> [Problem description]: When copying the entries below, leave out every picture and keep the rest exact.

> [Dataset records]:
--------------------------------
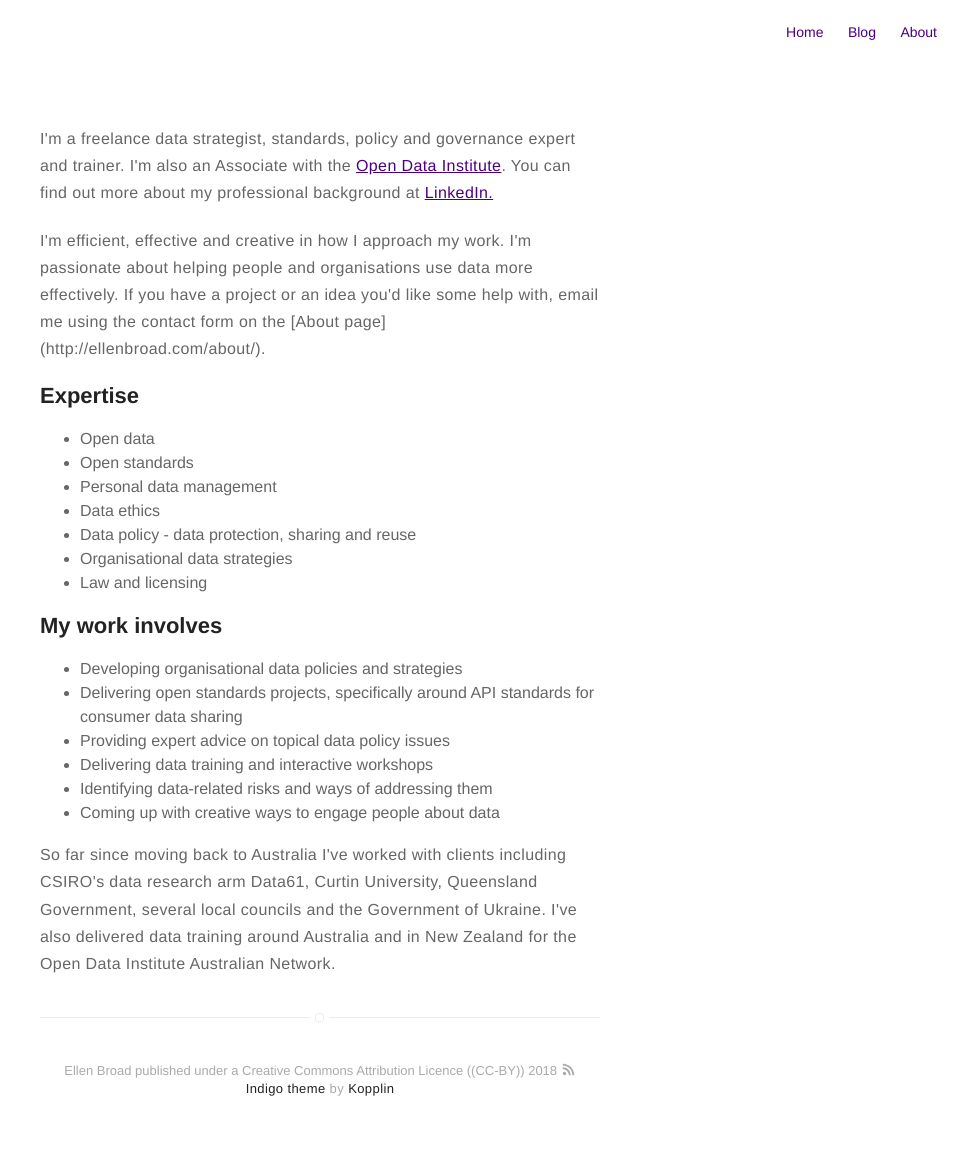
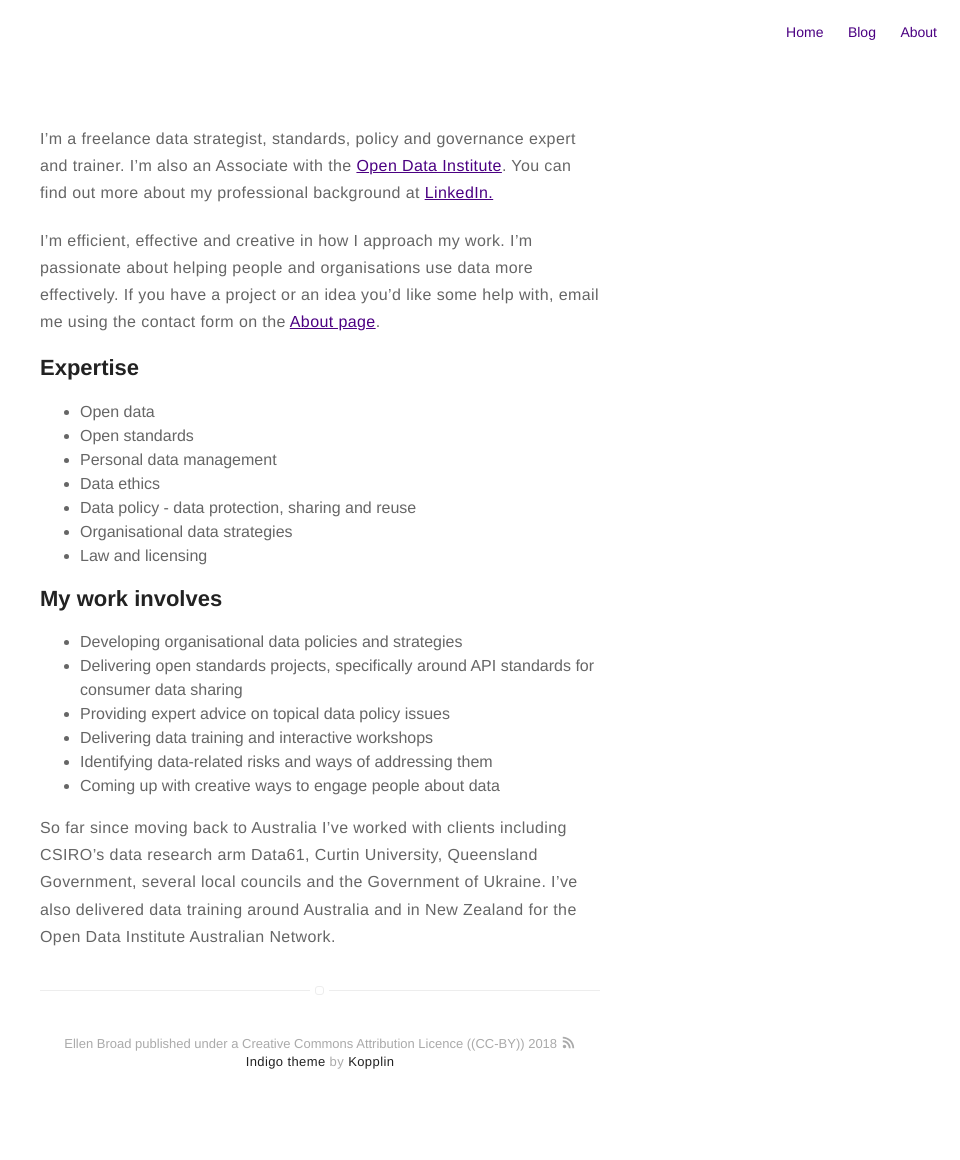
Before and after one commit to ellenbroad/ellenbroadcom, a Jekyll site: the page built from consulting.md, in a window 1280 px wide. Shown: the whole page, without its empty margins (320-1280 px from the left). Built offline with Jekyll 4.4.1, drawn with Linux system fonts in a browser that asks for light colours; after the commit the page ends 1133 px from its top, so only the background shows below that; part of the change alters nothing that is shown.

Commit message:
CONVERT CONSULTING TO MD

```diff
--- a/consulting.md
+++ b/consulting.md
@@ -3,31 +3,44 @@ title: Consulting
 layout: page
 ---
 
-<p> I'm a freelance data strategist, standards, policy and governance expert and trainer. I'm also an Associate with the <a href="https://theodi.org/">Open Data Institute</a>. You can find out more about my professional background at <a href="https://www.linkedin.com/in/ellen-broad-316b6732">LinkedIn.</a></p>
+I'm a freelance data strategist, standards, policy and governance
+expert and trainer. I'm also an Associate with the [Open Data
+Institute]. You can find out more about my professional background at
+[LinkedIn.]
 
-<p>I'm efficient, effective and creative in how I approach my work. I'm passionate about helping people and organisations use data more effectively. If you have a project or an idea you'd like some help with, email me using the contact form on the [About page](http://ellenbroad.com/about/).
+I'm efficient, effective and creative in how I approach my work. I'm
+passionate about helping people and organisations use data more
+effectively. If you have a project or an idea you'd like some help
+with, email me using the contact form on the [About
+page](http://ellenbroad.com/about/).
 
-<h2>Expertise</h2>
+Expertise
+---------
 
-<ul class="skill-list">
-	<li>Open data</li>
-	<li>Open standards</li>
-	<li>Personal data management</li>
-	<li>Data ethics</li>
-	<li>Data policy - data protection, sharing and reuse</li>
-	<li>Organisational data strategies</li>
-	<li>Law and licensing</li>
-</ul>
+-   Open data
+-   Open standards
+-   Personal data management
+-   Data ethics
+-   Data policy - data protection, sharing and reuse
+-   Organisational data strategies
+-   Law and licensing
 
-<h2>My work involves</h2>
+My work involves
+----------------
 
-<ul>
-	<li>Developing organisational data policies and strategies</li>
-	<li>Delivering open standards projects, specifically around API standards for consumer data sharing</li>
-	<li>Providing expert advice on topical data policy issues</li>
-	<li>Delivering data training and interactive workshops</li>
-	<li>Identifying data-related risks and ways of addressing them</li>
-	<li>Coming up with creative ways to engage people about data</li>
-</ul>
+-   Developing organisational data policies and strategies
+-   Delivering open standards projects, specifically around API
+    standards for consumer data sharing
+-   Providing expert advice on topical data policy issues
+-   Delivering data training and interactive workshops
+-   Identifying data-related risks and ways of addressing them
+-   Coming up with creative ways to engage people about data
 
-<p>So far since moving back to Australia I've worked with clients including CSIRO's data research arm Data61, Curtin University, Queensland Government, several local councils and the Government of Ukraine. I've also delivered data training around Australia and in New Zealand for the Open Data Institute Australian Network.</p>
+So far since moving back to Australia I've worked with clients
+including CSIRO's data research arm Data61, Curtin University,
+Queensland Government, several local councils and the Government of
+Ukraine. I've also delivered data training around Australia and in New
+Zealand for the Open Data Institute Australian Network.
+
+  [Open Data Institute]: https://theodi.org/
+  [LinkedIn.]: https://www.linkedin.com/in/ellen-broad-316b6732
```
--------------------------------
> [Answer]:
Before and after one commit to ellenbroad/ellenbroadcom, a Jekyll site: the page built from consulting.md, in a window 1280 px wide. Shown: the whole page, without its empty margins (320-1280 px from the left). Built offline with Jekyll 4.4.1, drawn with Linux system fonts in a browser that asks for light colours; after the commit the page ends 1133 px from its top, so only the background shows below that; part of the change alters nothing that is shown.

Commit message:
CONVERT CONSULTING TO MD

```diff
--- a/consulting.md
+++ b/consulting.md
@@ -3,31 +3,44 @@ title: Consulting
 layout: page
 ---
 
-<p> I'm a freelance data strategist, standards, policy and governance expert and trainer. I'm also an Associate with the <a href="https://theodi.org/">Open Data Institute</a>. You can find out more about my professional background at <a href="https://www.linkedin.com/in/ellen-broad-316b6732">LinkedIn.</a></p>
+I'm a freelance data strategist, standards, policy and governance
+expert and trainer. I'm also an Associate with the [Open Data
+Institute]. You can find out more about my professional background at
+[LinkedIn.]
 
-<p>I'm efficient, effective and creative in how I approach my work. I'm passionate about helping people and organisations use data more effectively. If you have a project or an idea you'd like some help with, email me using the contact form on the [About page](http://ellenbroad.com/about/).
+I'm efficient, effective and creative in how I approach my work. I'm
+passionate about helping people and organisations use data more
+effectively. If you have a project or an idea you'd like some help
+with, email me using the contact form on the [About
+page](http://ellenbroad.com/about/).
 
-<h2>Expertise</h2>
+Expertise
+---------
 
-<ul class="skill-list">
-	<li>Open data</li>
-	<li>Open standards</li>
-	<li>Personal data management</li>
-	<li>Data ethics</li>
-	<li>Data policy - data protection, sharing and reuse</li>
-	<li>Organisational data strategies</li>
-	<li>Law and licensing</li>
-</ul>
+-   Open data
+-   Open standards
+-   Personal data management
+-   Data ethics
+-   Data policy - data protection, sharing and reuse
+-   Organisational data strategies
+-   Law and licensing
 
-<h2>My work involves</h2>
+My work involves
+----------------
 
-<ul>
-	<li>Developing organisational data policies and strategies</li>
-	<li>Delivering open standards projects, specifically around API standards for consumer data sharing</li>
-	<li>Providing expert advice on topical data policy issues</li>
-	<li>Delivering data training and interactive workshops</li>
-	<li>Identifying data-related risks and ways of addressing them</li>
-	<li>Coming up with creative ways to engage people about data</li>
-</ul>
+-   Developing organisational data policies and strategies
+-   Delivering open standards projects, specifically around API
+    standards for consumer data sharing
+-   Providing expert advice on topical data policy issues
+-   Delivering data training and interactive workshops
+-   Identifying data-related risks and ways of addressing them
+-   Coming up with creative ways to engage people about data
 
-<p>So far since moving back to Australia I've worked with clients including CSIRO's data research arm Data61, Curtin University, Queensland Government, several local councils and the Government of Ukraine. I've also delivered data training around Australia and in New Zealand for the Open Data Institute Australian Network.</p>
+So far since moving back to Australia I've worked with clients
+including CSIRO's data research arm Data61, Curtin University,
+Queensland Government, several local councils and the Government of
+Ukraine. I've also delivered data training around Australia and in New
+Zealand for the Open Data Institute Australian Network.
+
+  [Open Data Institute]: https://theodi.org/
+  [LinkedIn.]: https://www.linkedin.com/in/ellen-broad-316b6732
```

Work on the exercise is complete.